For nearly a month I’ve been learning Kazakh in Almaty, Kazakhstan, a city where Russian remains the language of prestige. Even the Kazakhs here grew up speaking Russian, and they can be uncomfortable with their “national tongue.” Attempts to speak with some local people in Kazakh are often met with bemusement and a congratulatory “Молодец!” – “good job”, but in Russian. They could just as well say “Жарайсын”, the equivalent in Kazakh, but they don’t – when interacting with foreigners, speaking Russian remains a reflex. I’m lucky that I’ve studied Russian before, too, because otherwise I wouldn’t be as amused by all the Slavic words that get thrown at me in exchange for my bumbling Kazakh.
I went to a Kazakh friend’s birthday party, and I found a stark linguistic divide. The guests, except for me, were all Kazakhs, but about three-quarters of them spoke only in Russian. They took turns giving elaborate, poetic addresses to wish the birthday boy well. One guy, who didn’t speak Russian much, tried to give a short speech in the language anyways. It was better than I could’ve done for sure, and was well-meaning. “You had two hours to sit here, and that’s all you could think of?” said a haughty Russophone from across the table. When others who were even shakier in their Russian chose to give their toasts in Kazakh, most of the guests seemed to blank out, chatting amongst themselves and giving annoyed glances.
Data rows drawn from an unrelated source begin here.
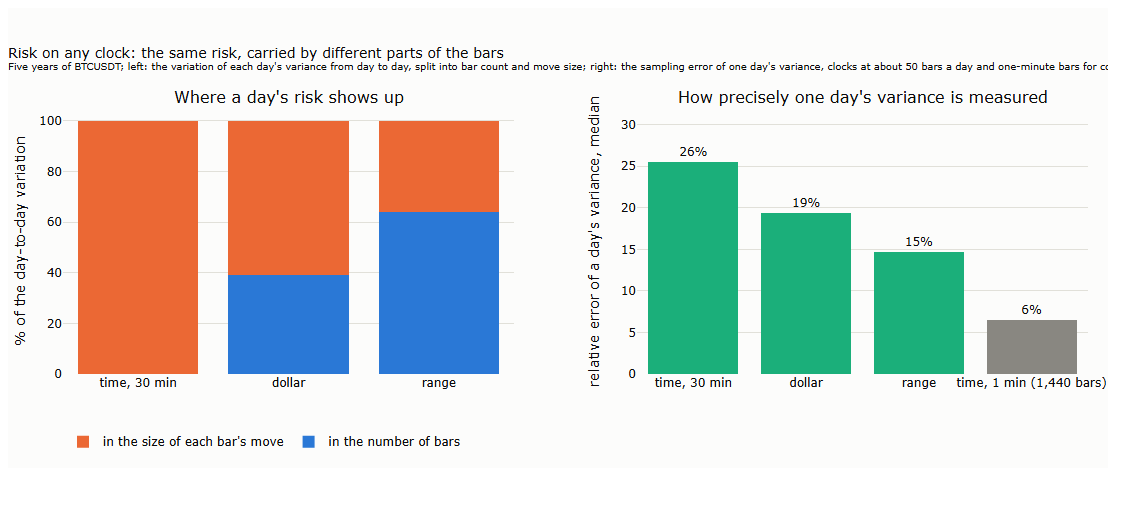
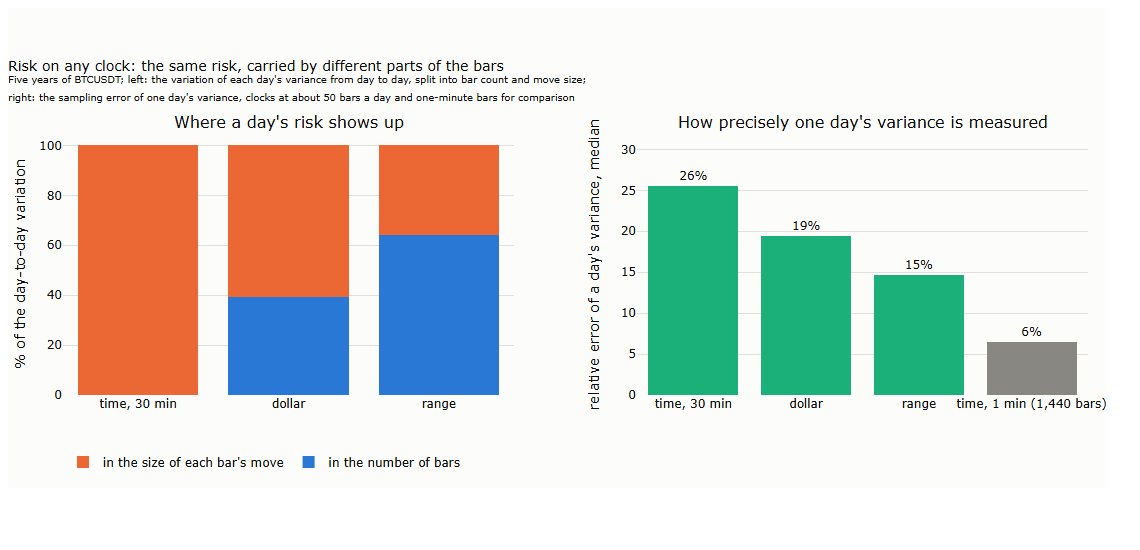
Lecture 14: figures 14_08, 14_10 and 14_11 redrawn without cut or overlapping labels (#283)
14_08: y-axis title 'measure ÷ one-minute realised variance'; 14_10: one x-axis title
under the middle panel instead of three overlapping; 14_11: subtitle on two lines.
Same data; 14_07 and 14_09, also written by l14_s5.py, came out byte-identical.

diff --git a/lectures/14-volatility-and-the-path/scripts/l14_s6.py b/lectures/14-volatility-and-the-path/scripts/l14_s6.py
@@ -52,7 +52,7 @@ fig.update_yaxes(title_text="% of the day-to-day variation", range=[0, 105], row
 fig.update_yaxes(title_text="relative error of a day's variance, median", range=[0, 32], row=1, col=2)
 fig.update_xaxes(tickvals=pl_, ticktext=["time, 30 min", "dollar", "range", "time, 1 min (1,440 bars)"], row=1, col=2)
 fig.update_layout(title="Risk on any clock: the same risk, carried by different parts of the bars<br><sup>Five years of BTCUSDT; left: the variation of each day's variance from day to day, split "
-                        "into bar count and move size; right: the sampling error of one day's variance, clocks at about 50 bars a day and one-minute bars for comparison</sup>",
-                  height=460, width=1100, margin=dict(t=100), legend=dict(orientation="h", y=-0.2, x=0))
+                        "into bar count and move size;<br>right: the sampling error of one day's variance, clocks at about 50 bars a day and one-minute bars for comparison</sup>",
+                  height=480, width=1100, margin=dict(t=125), legend=dict(orientation="h", y=-0.2, x=0))
 save_figure(fig, PREFIX + "14_11_risk_on_any_clock", FIG)
 (L14_RESULTS / "l14_s6.json").write_text(json.dumps(R, indent=1))

diff --git a/lectures/14-volatility-and-the-path/scripts/l14_forecast_chart.py b/lectures/14-volatility-and-the-path/scripts/l14_forecast_chart.py
@@ -26,7 +26,8 @@ for c, (f, _) in enumerate(FILES, start=1):
         x = [100 * (q0 - R[h][m]["qlike"]) / q0 for m in MEAS]; out[f][h] = dict(zip(MEAS, [round(v, 1) for v in x]))
         fig.add_scatter(x=x, y=MEAS, mode="markers", marker=dict(size=11, color=col), name=lab, legendgroup=lab, showlegend=(c == 1), row=1, col=c)
 fig.update_yaxes(categoryorder="array", categoryarray=MEAS[::-1])
-fig.update_xaxes(title_text="less forecast error than squared hourly returns, %", range=[0, 30])
+fig.update_xaxes(range=[0, 30])
+fig.update_xaxes(title_text="forecast error cut, % (against squared hourly returns)", row=1, col=2)
 fig.update_layout(title="Using the inside of the bar cuts the forecast error by 7% to 26%; which form matters little<br><sup>Risk of the next 1, 4 and 24 hours on hourly bars, "
                         "out of sample July 2023 to September 2026, scored against three yardsticks built in different ways; each measure does best against the yardstick built like itself</sup>",
                   height=430, width=1100, margin=dict(t=100, l=170), legend=dict(orientation="h", y=-0.22, x=0))

diff --git a/lectures/14-volatility-and-the-path/scripts/l14_s5.py b/lectures/14-volatility-and-the-path/scripts/l14_s5.py
@@ -111,7 +111,7 @@ for lab, col in (("realised variance", SERIES[0]), ("bipower", SERIES[3]), ("rea
     fig.add_scatter(x=xx, y=yy, mode="lines+markers", line=dict(color=col, width=2.3), marker=dict(size=7), name=lab)
 fig.add_hline(y=1, line=dict(color=MUTED, dash="dot"))
 fig.update_xaxes(type="log", tickvals=[1, 10, 60, 600, 3600, 86400, 604800], ticktext=["1 s", "10 s", "1 min", "10 min", "1 hour", "1 day", "1 week"], title_text="length of the bars the measure uses")
-fig.update_yaxes(title_text="÷ realised variance from one-minute returns", range=[0.5, 1.12])
+fig.update_yaxes(title_text="measure ÷ one-minute realised variance", range=[0.5, 1.12])
 fig.update_layout(title="Each measure has its own best interval<br><sup>Realised variance and bipower peak around a minute; the realised range (Parkinson per bar) needs bars of five minutes "
                         "or more and then stays level. Below a minute from 59 sample days, above from all days</sup>", height=470, width=1100, margin=dict(t=100),
                   legend=dict(orientation="h", y=-0.2, x=0))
To them, it seemed, Russian was a sign of culture and Kazakh something to be embarrassed by. “You are closer to god, we’ll give you that,” I heard one Russian-speaker say to his Kazakh-speaking brother.
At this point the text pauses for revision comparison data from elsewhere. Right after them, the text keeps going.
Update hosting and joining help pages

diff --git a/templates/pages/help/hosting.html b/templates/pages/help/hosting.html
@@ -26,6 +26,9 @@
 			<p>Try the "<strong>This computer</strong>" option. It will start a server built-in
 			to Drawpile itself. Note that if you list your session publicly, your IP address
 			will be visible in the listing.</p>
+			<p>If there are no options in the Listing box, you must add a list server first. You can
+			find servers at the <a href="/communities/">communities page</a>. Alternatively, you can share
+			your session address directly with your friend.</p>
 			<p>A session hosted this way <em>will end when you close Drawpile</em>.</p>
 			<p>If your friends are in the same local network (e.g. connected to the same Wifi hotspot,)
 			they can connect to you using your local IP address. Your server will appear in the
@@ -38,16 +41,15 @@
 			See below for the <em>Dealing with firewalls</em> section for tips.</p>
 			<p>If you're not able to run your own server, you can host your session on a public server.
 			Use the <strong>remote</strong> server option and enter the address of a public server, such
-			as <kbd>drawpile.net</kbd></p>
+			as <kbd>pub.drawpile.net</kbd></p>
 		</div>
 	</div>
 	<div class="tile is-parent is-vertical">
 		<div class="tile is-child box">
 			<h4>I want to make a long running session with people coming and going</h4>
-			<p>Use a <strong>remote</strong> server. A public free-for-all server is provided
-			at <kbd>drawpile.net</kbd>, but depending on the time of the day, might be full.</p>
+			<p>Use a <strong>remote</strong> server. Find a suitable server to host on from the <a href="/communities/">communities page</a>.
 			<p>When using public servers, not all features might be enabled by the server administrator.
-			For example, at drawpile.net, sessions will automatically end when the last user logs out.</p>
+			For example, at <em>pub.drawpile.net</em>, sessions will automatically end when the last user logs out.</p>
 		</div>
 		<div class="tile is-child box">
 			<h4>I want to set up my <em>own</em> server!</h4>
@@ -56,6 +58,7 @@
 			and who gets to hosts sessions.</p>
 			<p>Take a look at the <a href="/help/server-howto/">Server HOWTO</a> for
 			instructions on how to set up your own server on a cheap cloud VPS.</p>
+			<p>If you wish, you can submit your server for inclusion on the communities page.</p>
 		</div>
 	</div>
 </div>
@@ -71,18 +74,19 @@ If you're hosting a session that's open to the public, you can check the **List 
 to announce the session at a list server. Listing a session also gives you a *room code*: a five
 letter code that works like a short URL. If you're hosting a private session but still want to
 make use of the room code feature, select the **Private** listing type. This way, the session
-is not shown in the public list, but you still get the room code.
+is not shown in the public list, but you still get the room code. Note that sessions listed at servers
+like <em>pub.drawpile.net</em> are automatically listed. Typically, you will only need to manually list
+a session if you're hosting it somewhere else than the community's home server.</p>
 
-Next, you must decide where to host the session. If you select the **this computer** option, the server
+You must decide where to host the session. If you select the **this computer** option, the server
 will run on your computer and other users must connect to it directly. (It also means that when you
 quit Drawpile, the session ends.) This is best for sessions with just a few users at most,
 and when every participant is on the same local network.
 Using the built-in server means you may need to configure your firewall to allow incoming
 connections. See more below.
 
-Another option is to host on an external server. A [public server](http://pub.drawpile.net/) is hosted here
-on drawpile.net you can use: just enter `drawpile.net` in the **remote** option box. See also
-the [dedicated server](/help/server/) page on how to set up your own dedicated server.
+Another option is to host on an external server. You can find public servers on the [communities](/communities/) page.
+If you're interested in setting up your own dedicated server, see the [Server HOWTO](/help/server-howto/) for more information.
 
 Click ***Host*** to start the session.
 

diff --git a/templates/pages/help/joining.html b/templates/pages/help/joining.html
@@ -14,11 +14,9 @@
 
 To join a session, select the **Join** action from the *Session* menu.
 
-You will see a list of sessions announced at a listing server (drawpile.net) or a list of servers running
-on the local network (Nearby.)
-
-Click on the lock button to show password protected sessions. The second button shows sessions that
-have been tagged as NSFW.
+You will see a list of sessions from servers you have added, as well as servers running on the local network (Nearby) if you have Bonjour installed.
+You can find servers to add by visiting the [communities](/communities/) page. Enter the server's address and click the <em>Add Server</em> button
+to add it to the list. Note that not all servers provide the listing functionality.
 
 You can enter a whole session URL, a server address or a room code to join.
Yet even in Almaty, there are people who speak Kazakh loudly and proudly, and when I engage with them they are thrilled to engage right back. I can see the pride in their eyes as I explain to them that you can even study Kazakh in America. They tend to still be a little insecure, asking why I would be interested in their language. I’m fascinated by Kazakh culture, I say, and language is a window into a national worldview. And with that they nod and say жарайсын, happy to welcome this new guest to their linguistic sphere.
I’m very lucky to be living with a fantastic family of Kazakh-speakers, which is often more helpful than hours and hours of classroom instruction. My host-mom, Gulchetai (who I call “apai”, which means “aunt” or “older sister”) is a Russian-Kazakh translator for the Health Department here, and she is super gung-ho about her mother tongue and me learning it. I tend to lapse into Russian when I grow frustrated with our language barrier, but she playfully “tsk tsk”s me and gets me back on track, slowly repeating herself and getting me to repeat after her. I’m often tired after a long day at school and try to give one-word answers or mumbled grunts to her Kazakh questions. Gulchetai does not accept this. She’ll say my correct answer for me in Kazakh and demand, “Now repeat!” Her daughter Moldir went to a Russian school and is more comfortable speaking to her mom in Russian, but whether it’s for my benefit or not, Gulchetai always answers in Kazakh. There are three younger kids, too, and they all went to Kazakh school, so my household is as Kazakh-friendly as it gets in urban Kazakhstan. A Kazakh toast here would not get an eye-roll but the heartiest of applause. It’s a great place to be, and I’m happy with my stay so far.
By: Dennis Keen
Program: Eurasian Regional Language Program
Term: Summer 2013